The effort to muddy the waters surrounding the investigation is coming amid growing White House concern that the probe could detract from the president's agenda for months or years to come. Senators on Tuesday questioned both Attorney General Jeff Sessions and Deputy Attorney General Rod Rosenstein on how the inquiry is being handled.

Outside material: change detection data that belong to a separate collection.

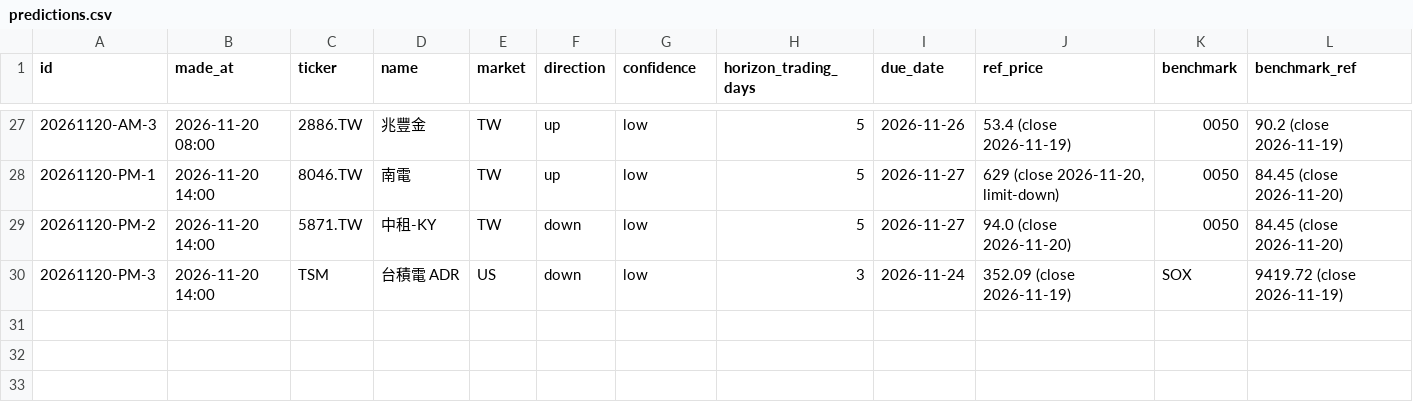
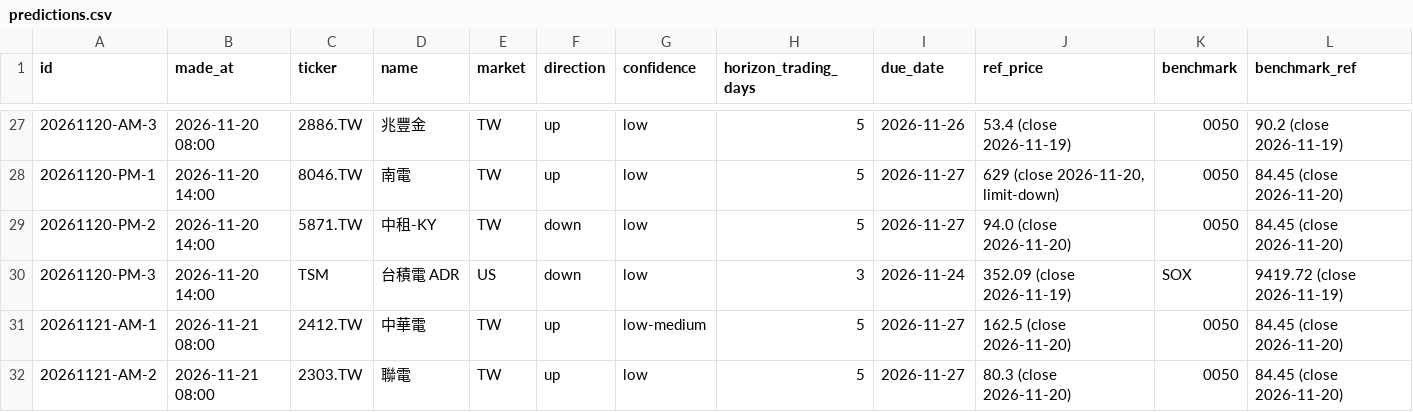
Before and after one commit to lujames13/grok-finance-prediction, a CSV file: data/predictions.csv, drawn as a sheet; only a part is shown, gaps mark what is left out; rows hold the shown columns only; the diff covers the shown part only; the diff names each change by its address in the sheet, - before the commit and + after, or states it on an @@ line.

Commit message:
predictions: sync 2026-11-21 07:54

```diff
--- a/data/predictions.csv
+++ b/data/predictions.csv
+row 31: 20261121-AM-1 | 2026-11-21 08:00 | 2412.TW | 中華電 | TW | up | low-medium | 5 | 2026-11-27 | 162.5 (close 2026-11-20) | 0050 | 84.45 (close 2026-11-20)
+row 32: 20261121-AM-2 | 2026-11-21 08:00 | 2303.TW | 聯電 | TW | up | low | 5 | 2026-11-27 | 80.3 (close 2026-11-20) | 0050 | 84.45 (close 2026-11-20)
```
Also changed, not shown: 1 added row and 28 edited cells elsewhere in this file, 14 other files.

Until now, Mueller had drawn widespread praise from Republicans and Democrats alike. Trump, who isn't typically shy about leveling criticism, especially on Twitter, hasn't commented on the longtime former FBI director. And leading Republican legislators on Tuesday waved off the idea of firing Mueller, with House Speaker Paul Ryan saying that his advice was to "let Robert Mueller do his job" and Senate Majority Leader Mitch McConnell voicing confidence in the special counsel.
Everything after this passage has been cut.